**Your objective:** The answer must be every line from the entries below that includes "Milestones".

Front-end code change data

--- START ---

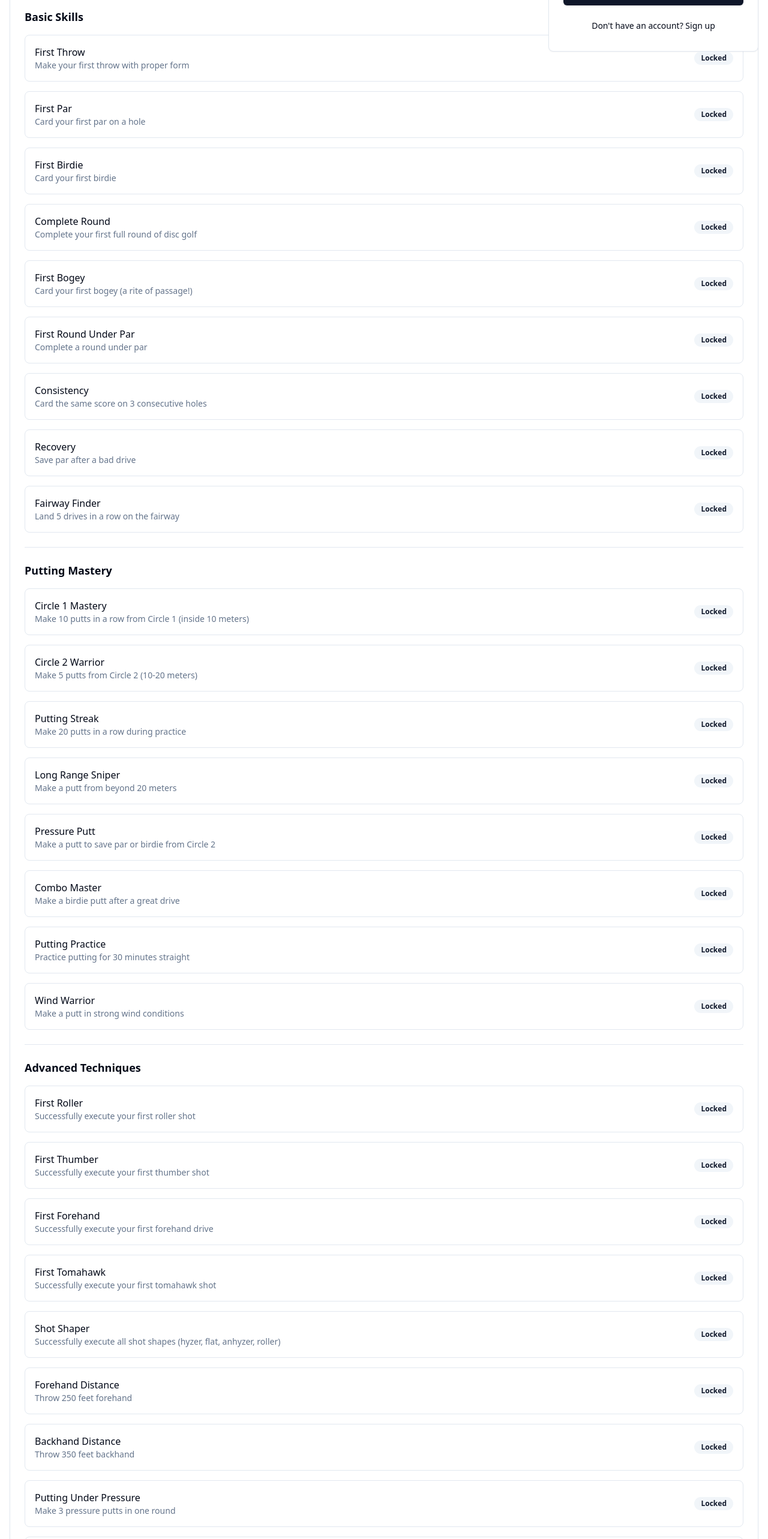
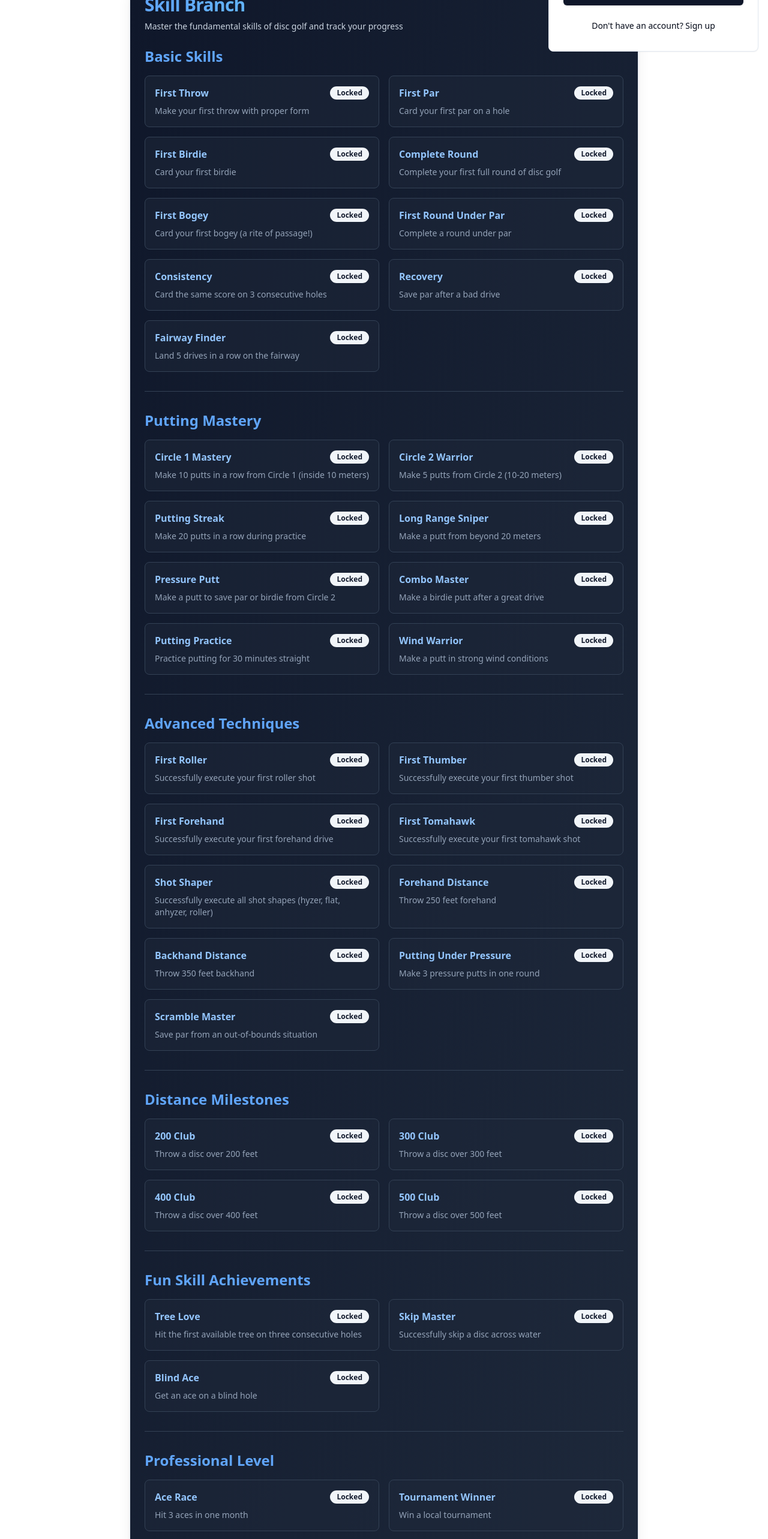
Before and after one commit to mattfgowans/Disc-golf-skill-tree, a React (Vite) app: page /#/ in a window 1280 px wide. Shown: the part 140-2706 px from the top of the page at 60% size. Built offline with nearby package versions, Linux system fonts and the light colour scheme; no server answers.

Commit message:
Update SkillBranch component with modern UI design

```diff
--- a/index.html
+++ b/index.html
@@ -8,6 +8,6 @@
   </head>
   <body>
     <div id="root"></div>
-    <script type="module" src="/src/main.tsx"></script>
+    <script type="module" src="./src/main.tsx"></script>
   </body>
 </html>
--- a/src/components/SkillBranch.tsx
+++ b/src/components/SkillBranch.tsx
@@ -1,6 +1,6 @@
 import React from 'react';
-import { Achievement } from '../types/types';
-import { Card, CardContent, CardHeader, CardTitle } from "@/components/ui/card";
+import { Achievement } from '@/types/types';
+import { Card, CardContent, CardHeader, CardTitle, CardDescription } from "@/components/ui/card";
 import { Badge } from "@/components/ui/badge";
 import { Separator } from "@/components/ui/separator";
 
@@ -286,118 +286,163 @@ const skillAchievements: Achievement[] = [
 
 const SkillBranch: React.FC = () => {
   return (
-    <Card className="w-full">
-      <CardHeader>
-        <CardTitle>Skill Branch</CardTitle>
+    <div className="container mx-auto p-6 max-w-4xl">
+      <Card className="bg-gradient-to-br from-slate-900 to-slate-800 text-white shadow-xl">
+        <CardHeader className="space-y-2">
+          <CardTitle className="text-3xl font-bold bg-gradient-to-r from-blue-400 to-cyan-300 bg-clip-text text-transparent">Skill Branch</CardTitle>
+          <CardDescription className="text-slate-300">Master the fundamental skills of disc golf and track your progress</CardDescription>
         </CardHeader>
-      <CardContent className="space-y-6">
+        <CardContent className="space-y-8">
           {/* Basic Skills Section */}
           <div className="space-y-4">
-          <h3 className="text-lg font-semibold">Basic Skills</h3>
+            <h3 className="text-2xl font-semibold text-blue-400">Basic Skills</h3>
+            <div className="grid gap-4 md:grid-cols-2">
               {skillAchievements.slice(0, 9).map((achievement) => (
-            <div key={achievement.id} className="flex items-center justify-between p-4 border rounded-lg hover:bg-accent/50 transition-colors">
-              <div>
-                <h4 className="font-medium">{achievement.title}</h4>
-                <p className="text-sm text-muted-foreground">{achievement.description}</p>
-              </div>
-              <Badge variant={achievement.isUnlocked ? "default" : "secondary"}>
+                <div
+                  key={achievement.id}
+                  className="group relative overflow-hidden rounded-lg border border-slate-700 bg-slate-800/50 p-4 transition-all hover:border-blue-500/50 hover:bg-slate-800/80"
+                >
+                  <div className="space-y-2">
+                    <div className="flex items-center justify-between">
+                      <h4 className="font-semibold text-blue-300 group-hover:text-blue-400">{achievement.title}</h4>
+                      <Badge variant={achievement.isUnlocked ? "default" : "secondary"} className="transition-all">
                         {achievement.isUnlocked ? "Unlocked" : "Locked"}
                       </Badge>
                     </div>
+                    <p className="text-sm text-slate-400 group-hover:text-slate-300">{achievement.description}</p>
+                  </div>
+                </div>
               ))}
             </div>
+          </div>
 
-        <Separator />
+          <Separator className="bg-slate-700" />
 
           {/* Putting Mastery Section */}
           <div className="space-y-4">
-          <h3 className="text-lg font-semibold">Putting Mastery</h3>
+            <h3 className="text-2xl font-semibold text-blue-400">Putting Mastery</h3>
+            <div className="grid gap-4 md:grid-cols-2">
               {skillAchievements.slice(9, 17).map((achievement) => (
-            <div key={achievement.id} className="flex items-center justify-between p-4 border rounded-lg hover:bg-accent/50 transition-colors">
-              <div>
-                <h4 className="font-medium">{achievement.title}</h4>
-                <p className="text-sm text-muted-foreground">{achievement.description}</p>
-              </div>
-              <Badge variant={achievement.isUnlocked ? "default" : "secondary"}>
+                <div
+                  key={achievement.id}
+                  className="group relative overflow-hidden rounded-lg border border-slate-700 bg-slate-800/50 p-4 transition-all hover:border-blue-500/50 hover:bg-slate-800/80"
+                >
+                  <div className="space-y-2">
+                    <div className="flex items-center justify-between">
+                      <h4 className="font-semibold text-blue-300 group-hover:text-blue-400">{achievement.title}</h4>
+                      <Badge variant={achievement.isUnlocked ? "default" : "secondary"} className="transition-all">
                         {achievement.isUnlocked ? "Unlocked" : "Locked"}
                       </Badge>
                     </div>
+                    <p className="text-sm text-slate-400 group-hover:text-slate-300">{achievement.description}</p>
+                  </div>
+                </div>
               ))}
             </div>
+          </div>
 
-        <Separator />
+          <Separator className="bg-slate-700" />
 
           {/* Advanced Techniques Section */}
           <div className="space-y-4">
-          <h3 className="text-lg font-semibold">Advanced Techniques</h3>
+            <h3 className="text-2xl font-semibold text-blue-400">Advanced Techniques</h3>
+            <div className="grid gap-4 md:grid-cols-2">
               {skillAchievements.slice(17, 26).map((achievement) => (
-            <div key={achievement.id} className="flex items-center justify-between p-4 border rounded-lg hover:bg-accent/50 transition-colors">
-              <div>
-                <h4 className="font-medium">{achievement.title}</h4>
-                <p className="text-sm text-muted-foreground">{achievement.description}</p>
-              </div>
-              <Badge variant={achievement.isUnlocked ? "default" : "secondary"}>
+                <div
+                  key={achievement.id}
+                  className="group relative overflow-hidden rounded-lg border border-slate-700 bg-slate-800/50 p-4 transition-all hover:border-blue-500/50 hover:bg-slate-800/80"
+                >
+                  <div className="space-y-2">
+                    <div className="flex items-center justify-between">
+                      <h4 className="font-semibold text-blue-300 group-hover:text-blue-400">{achievement.title}</h4>
+                      <Badge variant={achievement.isUnlocked ? "default" : "secondary"} className="transition-all">
                         {achievement.isUnlocked ? "Unlocked" : "Locked"}
                       </Badge>
                     </div>
+                    <p className="text-sm text-slate-400 group-hover:text-slate-300">{achievement.description}</p>
+                  </div>
+                </div>
               ))}
             </div>
+          </div>
 
-        <Separator />
+          <Separator className="bg-slate-700" />
 
           {/* Distance Milestones Section */}
           <div className="space-y-4">
-          <h3 className="text-lg font-semibold">Distance Milestones</h3>
+            <h3 className="text-2xl font-semibold text-blue-400">Distance Milestones</h3>
+            <div className="grid gap-4 md:grid-cols-2">
               {skillAchievements.slice(26, 30).map((achievement) => (
-            <div key={achievement.id} className="flex items-center justify-between p-4 border rounded-lg hover:bg-accent/50 transition-colors">
-              <div>
-                <h4 className="font-medium">{achievement.title}</h4>
-                <p className="text-sm text-muted-foreground">{achievement.description}</p>
-              </div>
-              <Badge variant={achievement.isUnlocked ? "default" : "secondary"}>
+                <div
+                  key={achievement.id}
+                  className="group relative overflow-hidden rounded-lg border border-slate-700 bg-slate-800/50 p-4 transition-all hover:border-blue-500/50 hover:bg-slate-800/80"
+                >
+                  <div className="space-y-2">
+                    <div className="flex items-center justify-between">
+                      <h4 className="font-semibold text-blue-300 group-hover:text-blue-400">{achievement.title}</h4>
+                      <Badge variant={achievement.isUnlocked ? "default" : "secondary"} className="transition-all">
                         {achievement.isUnlocked ? "Unlocked" : "Locked"}
                       </Badge>
                     </div>
+                    <p className="text-sm text-slate-400 group-hover:text-slate-300">{achievement.description}</p>
+                  </div>
+                </div>
               ))}
             </div>
+          </div>
 
-        <Separator />
+          <Separator className="bg-slate-700" />
 
           {/* Fun Skill Achievements Section */}
           <div className="space-y-4">
-          <h3 className="text-lg font-semibold">Fun Skill Achievements</h3>
+            <h3 className="text-2xl font-semibold text-blue-400">Fun Skill Achievements</h3>
+            <div className="grid gap-4 md:grid-cols-2">
               {skillAchievements.slice(30, 33).map((achievement) => (
-            <div key={achievement.id} className="flex items-center justify-between p-4 border rounded-lg hover:bg-accent/50 transition-colors">
-              <div>
-                <h4 className="font-medium">{achievement.title}</h4>
-                <p className="text-sm text-muted-foreground">{achievement.description}</p>
-              </div>
-              <Badge variant={achievement.isUnlocked ? "default" : "secondary"}>
+                <div
+                  key={achievement.id}
+                  className="group relative overflow-hidden rounded-lg border border-slate-700 bg-slate-800/50 p-4 transition-all hover:border-blue-500/50 hover:bg-slate-800/80"
+                >
+                  <div className="space-y-2">
+                    <div className="flex items-center justify-between">
+                      <h4 className="font-semibold text-blue-300 group-hover:text-blue-400">{achievement.title}</h4>
+                      <Badge variant={achievement.isUnlocked ? "default" : "secondary"} className="transition-all">
                         {achievement.isUnlocked ? "Unlocked" : "Locked"}
                       </Badge>
                     </div>
+                    <p className="text-sm text-slate-400 group-hover:text-slate-300">{achievement.description}</p>
+                  </div>
+                </div>
               ))}
             </div>
+          </div>
 
-        <Separator />
+          <Separator className="bg-slate-700" />
 
           {/* Professional Level Section */}
           <div className="space-y-4">
-          <h3 className="text-lg font-semibold">Professional Level</h3>
+            <h3 className="text-2xl font-semibold text-blue-400">Professional Level</h3>
+            <div className="grid gap-4 md:grid-cols-2">
               {skillAchievements.slice(33, 38).map((achievement) => (
-            <div key={achievement.id} className="flex items-center justify-between p-4 border rounded-lg hover:bg-accent/50 transition-colors">
-              <div>
-                <h4 className="font-medium">{achievement.title}</h4>
-                <p className="text-sm text-muted-foreground">{achievement.description}</p>
-              </div>
-              <Badge variant={achievement.isUnlocked ? "default" : "secondary"}>
+                <div
+                  key={achievement.id}
+                  className="group relative overflow-hidden rounded-lg border border-slate-700 bg-slate-800/50 p-4 transition-all hover:border-blue-500/50 hover:bg-slate-800/80"
+                >
+                  <div className="space-y-2">
+                    <div className="flex items-center justify-between">
+                      <h4 className="font-semibold text-blue-300 group-hover:text-blue-400">{achievement.title}</h4>
+                      <Badge variant={achievement.isUnlocked ? "default" : "secondary"} className="transition-all">
                         {achievement.isUnlocked ? "Unlocked" : "Locked"}
                       </Badge>
                     </div>
+                    <p className="text-sm text-slate-400 group-hover:text-slate-300">{achievement.description}</p>
+                  </div>
+                </div>
               ))}
+            </div>
           </div>
         </CardContent>
       </Card>
+    </div>
   );
 };
 
```
Also changed, not shown: 1 other file (tests, documents, lock files or other folders). Lines whose indentation alone changed are shown as unchanged.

--- END ---

**The completed task:**
           {/* Distance Milestones Section */}
-          <h3 className="text-lg font-semibold">Distance Milestones</h3>
+            <h3 className="text-2xl font-semibold text-blue-400">Distance Milestones</h3>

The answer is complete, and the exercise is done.